**Your assignment**.
Repeat, line for line, the entries printed below.

==*==

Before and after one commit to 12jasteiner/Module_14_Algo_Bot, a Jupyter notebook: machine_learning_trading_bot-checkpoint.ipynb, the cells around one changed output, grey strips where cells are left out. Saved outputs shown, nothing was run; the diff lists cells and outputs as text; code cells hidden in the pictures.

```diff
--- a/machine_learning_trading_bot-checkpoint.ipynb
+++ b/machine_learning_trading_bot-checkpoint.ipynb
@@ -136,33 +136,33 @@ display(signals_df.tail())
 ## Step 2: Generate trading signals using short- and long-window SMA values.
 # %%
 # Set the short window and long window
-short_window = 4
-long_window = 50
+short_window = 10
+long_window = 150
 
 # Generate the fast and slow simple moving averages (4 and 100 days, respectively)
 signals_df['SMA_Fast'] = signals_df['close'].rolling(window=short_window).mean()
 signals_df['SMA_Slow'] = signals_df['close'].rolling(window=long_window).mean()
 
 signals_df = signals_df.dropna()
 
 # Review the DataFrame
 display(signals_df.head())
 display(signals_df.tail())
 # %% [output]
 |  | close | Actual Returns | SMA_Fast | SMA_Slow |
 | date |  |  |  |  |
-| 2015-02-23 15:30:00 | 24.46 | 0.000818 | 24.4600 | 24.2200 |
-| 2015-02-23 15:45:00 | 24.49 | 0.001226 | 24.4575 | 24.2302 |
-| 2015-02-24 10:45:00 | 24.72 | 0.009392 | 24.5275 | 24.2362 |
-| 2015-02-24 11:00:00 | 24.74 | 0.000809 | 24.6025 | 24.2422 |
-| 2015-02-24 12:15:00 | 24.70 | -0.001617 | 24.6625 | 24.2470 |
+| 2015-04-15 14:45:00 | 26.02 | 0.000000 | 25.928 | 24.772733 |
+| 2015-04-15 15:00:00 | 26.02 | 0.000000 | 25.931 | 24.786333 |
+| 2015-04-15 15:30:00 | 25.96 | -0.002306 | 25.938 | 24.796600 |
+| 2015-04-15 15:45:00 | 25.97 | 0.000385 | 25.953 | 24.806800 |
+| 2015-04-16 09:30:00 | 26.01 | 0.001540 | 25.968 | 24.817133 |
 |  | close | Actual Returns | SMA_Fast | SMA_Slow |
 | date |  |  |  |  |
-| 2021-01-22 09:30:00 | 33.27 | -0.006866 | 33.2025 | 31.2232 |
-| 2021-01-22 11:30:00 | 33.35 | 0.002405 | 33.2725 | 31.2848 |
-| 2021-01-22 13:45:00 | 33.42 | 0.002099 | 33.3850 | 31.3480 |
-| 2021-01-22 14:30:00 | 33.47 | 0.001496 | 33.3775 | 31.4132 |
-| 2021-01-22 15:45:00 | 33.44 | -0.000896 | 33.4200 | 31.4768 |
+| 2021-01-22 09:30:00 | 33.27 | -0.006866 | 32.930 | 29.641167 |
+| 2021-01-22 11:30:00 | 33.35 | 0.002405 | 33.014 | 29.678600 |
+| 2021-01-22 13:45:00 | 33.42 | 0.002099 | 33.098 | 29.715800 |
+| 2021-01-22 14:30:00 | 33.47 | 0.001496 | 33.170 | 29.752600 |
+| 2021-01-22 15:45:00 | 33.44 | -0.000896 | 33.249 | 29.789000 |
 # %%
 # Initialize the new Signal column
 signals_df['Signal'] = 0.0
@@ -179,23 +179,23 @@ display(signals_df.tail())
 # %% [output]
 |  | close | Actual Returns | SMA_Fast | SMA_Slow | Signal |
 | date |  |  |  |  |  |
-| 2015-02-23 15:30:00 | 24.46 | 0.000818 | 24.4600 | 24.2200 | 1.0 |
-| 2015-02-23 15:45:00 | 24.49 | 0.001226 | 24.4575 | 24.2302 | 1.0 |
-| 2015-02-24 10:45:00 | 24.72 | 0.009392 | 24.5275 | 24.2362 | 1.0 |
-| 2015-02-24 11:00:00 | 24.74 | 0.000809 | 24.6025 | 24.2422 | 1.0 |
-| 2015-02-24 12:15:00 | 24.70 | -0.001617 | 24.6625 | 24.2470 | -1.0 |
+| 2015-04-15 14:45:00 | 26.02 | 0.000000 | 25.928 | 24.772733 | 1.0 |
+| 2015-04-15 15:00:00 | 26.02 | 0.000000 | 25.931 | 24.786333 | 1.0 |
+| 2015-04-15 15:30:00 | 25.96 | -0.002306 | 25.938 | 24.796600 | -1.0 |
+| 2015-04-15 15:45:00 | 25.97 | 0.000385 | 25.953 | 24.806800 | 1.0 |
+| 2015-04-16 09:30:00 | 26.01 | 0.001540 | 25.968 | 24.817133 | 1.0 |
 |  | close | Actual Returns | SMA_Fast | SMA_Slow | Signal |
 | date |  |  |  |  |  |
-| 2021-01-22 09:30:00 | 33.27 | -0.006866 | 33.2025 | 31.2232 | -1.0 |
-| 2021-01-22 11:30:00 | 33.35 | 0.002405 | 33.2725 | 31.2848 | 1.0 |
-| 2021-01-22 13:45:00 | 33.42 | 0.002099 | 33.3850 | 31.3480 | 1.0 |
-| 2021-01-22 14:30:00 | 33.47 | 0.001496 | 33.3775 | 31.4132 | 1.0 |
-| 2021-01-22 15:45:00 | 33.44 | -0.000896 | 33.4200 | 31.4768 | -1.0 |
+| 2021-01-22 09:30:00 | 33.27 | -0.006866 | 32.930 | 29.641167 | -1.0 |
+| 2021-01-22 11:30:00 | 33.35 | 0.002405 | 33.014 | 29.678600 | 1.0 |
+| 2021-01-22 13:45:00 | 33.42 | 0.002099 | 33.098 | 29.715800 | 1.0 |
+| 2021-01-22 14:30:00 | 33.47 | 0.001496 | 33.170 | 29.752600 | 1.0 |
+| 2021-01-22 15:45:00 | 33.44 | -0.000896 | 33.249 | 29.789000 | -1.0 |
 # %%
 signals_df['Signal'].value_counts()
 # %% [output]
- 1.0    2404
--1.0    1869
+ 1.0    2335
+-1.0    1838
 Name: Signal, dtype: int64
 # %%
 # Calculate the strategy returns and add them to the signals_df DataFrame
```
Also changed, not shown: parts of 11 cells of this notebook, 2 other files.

==*==

**Result of the exercise**.
Before and after one commit to 12jasteiner/Module_14_Algo_Bot, a Jupyter notebook: machine_learning_trading_bot-checkpoint.ipynb, the cells around one changed output, grey strips where cells are left out. Saved outputs shown, nothing was run; the diff lists cells and outputs as text; code cells hidden in the pictures.

```diff
--- a/machine_learning_trading_bot-checkpoint.ipynb
+++ b/machine_learning_trading_bot-checkpoint.ipynb
@@ -136,33 +136,33 @@ display(signals_df.tail())
 ## Step 2: Generate trading signals using short- and long-window SMA values.
 # %%
 # Set the short window and long window
-short_window = 4
-long_window = 50
+short_window = 10
+long_window = 150
 
 # Generate the fast and slow simple moving averages (4 and 100 days, respectively)
 signals_df['SMA_Fast'] = signals_df['close'].rolling(window=short_window).mean()
 signals_df['SMA_Slow'] = signals_df['close'].rolling(window=long_window).mean()
 
 signals_df = signals_df.dropna()
 
 # Review the DataFrame
 display(signals_df.head())
 display(signals_df.tail())
 # %% [output]
 |  | close | Actual Returns | SMA_Fast | SMA_Slow |
 | date |  |  |  |  |
-| 2015-02-23 15:30:00 | 24.46 | 0.000818 | 24.4600 | 24.2200 |
-| 2015-02-23 15:45:00 | 24.49 | 0.001226 | 24.4575 | 24.2302 |
-| 2015-02-24 10:45:00 | 24.72 | 0.009392 | 24.5275 | 24.2362 |
-| 2015-02-24 11:00:00 | 24.74 | 0.000809 | 24.6025 | 24.2422 |
-| 2015-02-24 12:15:00 | 24.70 | -0.001617 | 24.6625 | 24.2470 |
+| 2015-04-15 14:45:00 | 26.02 | 0.000000 | 25.928 | 24.772733 |
+| 2015-04-15 15:00:00 | 26.02 | 0.000000 | 25.931 | 24.786333 |
+| 2015-04-15 15:30:00 | 25.96 | -0.002306 | 25.938 | 24.796600 |
+| 2015-04-15 15:45:00 | 25.97 | 0.000385 | 25.953 | 24.806800 |
+| 2015-04-16 09:30:00 | 26.01 | 0.001540 | 25.968 | 24.817133 |
 |  | close | Actual Returns | SMA_Fast | SMA_Slow |
 | date |  |  |  |  |
-| 2021-01-22 09:30:00 | 33.27 | -0.006866 | 33.2025 | 31.2232 |
-| 2021-01-22 11:30:00 | 33.35 | 0.002405 | 33.2725 | 31.2848 |
-| 2021-01-22 13:45:00 | 33.42 | 0.002099 | 33.3850 | 31.3480 |
-| 2021-01-22 14:30:00 | 33.47 | 0.001496 | 33.3775 | 31.4132 |
-| 2021-01-22 15:45:00 | 33.44 | -0.000896 | 33.4200 | 31.4768 |
+| 2021-01-22 09:30:00 | 33.27 | -0.006866 | 32.930 | 29.641167 |
+| 2021-01-22 11:30:00 | 33.35 | 0.002405 | 33.014 | 29.678600 |
+| 2021-01-22 13:45:00 | 33.42 | 0.002099 | 33.098 | 29.715800 |
+| 2021-01-22 14:30:00 | 33.47 | 0.001496 | 33.170 | 29.752600 |
+| 2021-01-22 15:45:00 | 33.44 | -0.000896 | 33.249 | 29.789000 |
 # %%
 # Initialize the new Signal column
 signals_df['Signal'] = 0.0
@@ -179,23 +179,23 @@ display(signals_df.tail())
 # %% [output]
 |  | close | Actual Returns | SMA_Fast | SMA_Slow | Signal |
 | date |  |  |  |  |  |
-| 2015-02-23 15:30:00 | 24.46 | 0.000818 | 24.4600 | 24.2200 | 1.0 |
-| 2015-02-23 15:45:00 | 24.49 | 0.001226 | 24.4575 | 24.2302 | 1.0 |
-| 2015-02-24 10:45:00 | 24.72 | 0.009392 | 24.5275 | 24.2362 | 1.0 |
-| 2015-02-24 11:00:00 | 24.74 | 0.000809 | 24.6025 | 24.2422 | 1.0 |
-| 2015-02-24 12:15:00 | 24.70 | -0.001617 | 24.6625 | 24.2470 | -1.0 |
+| 2015-04-15 14:45:00 | 26.02 | 0.000000 | 25.928 | 24.772733 | 1.0 |
+| 2015-04-15 15:00:00 | 26.02 | 0.000000 | 25.931 | 24.786333 | 1.0 |
+| 2015-04-15 15:30:00 | 25.96 | -0.002306 | 25.938 | 24.796600 | -1.0 |
+| 2015-04-15 15:45:00 | 25.97 | 0.000385 | 25.953 | 24.806800 | 1.0 |
+| 2015-04-16 09:30:00 | 26.01 | 0.001540 | 25.968 | 24.817133 | 1.0 |
 |  | close | Actual Returns | SMA_Fast | SMA_Slow | Signal |
 | date |  |  |  |  |  |
-| 2021-01-22 09:30:00 | 33.27 | -0.006866 | 33.2025 | 31.2232 | -1.0 |
-| 2021-01-22 11:30:00 | 33.35 | 0.002405 | 33.2725 | 31.2848 | 1.0 |
-| 2021-01-22 13:45:00 | 33.42 | 0.002099 | 33.3850 | 31.3480 | 1.0 |
-| 2021-01-22 14:30:00 | 33.47 | 0.001496 | 33.3775 | 31.4132 | 1.0 |
-| 2021-01-22 15:45:00 | 33.44 | -0.000896 | 33.4200 | 31.4768 | -1.0 |
+| 2021-01-22 09:30:00 | 33.27 | -0.006866 | 32.930 | 29.641167 | -1.0 |
+| 2021-01-22 11:30:00 | 33.35 | 0.002405 | 33.014 | 29.678600 | 1.0 |
+| 2021-01-22 13:45:00 | 33.42 | 0.002099 | 33.098 | 29.715800 | 1.0 |
+| 2021-01-22 14:30:00 | 33.47 | 0.001496 | 33.170 | 29.752600 | 1.0 |
+| 2021-01-22 15:45:00 | 33.44 | -0.000896 | 33.249 | 29.789000 | -1.0 |
 # %%
 signals_df['Signal'].value_counts()
 # %% [output]
- 1.0    2404
--1.0    1869
+ 1.0    2335
+-1.0    1838
 Name: Signal, dtype: int64
 # %%
 # Calculate the strategy returns and add them to the signals_df DataFrame
```
Also changed, not shown: parts of 11 cells of this notebook, 2 other files.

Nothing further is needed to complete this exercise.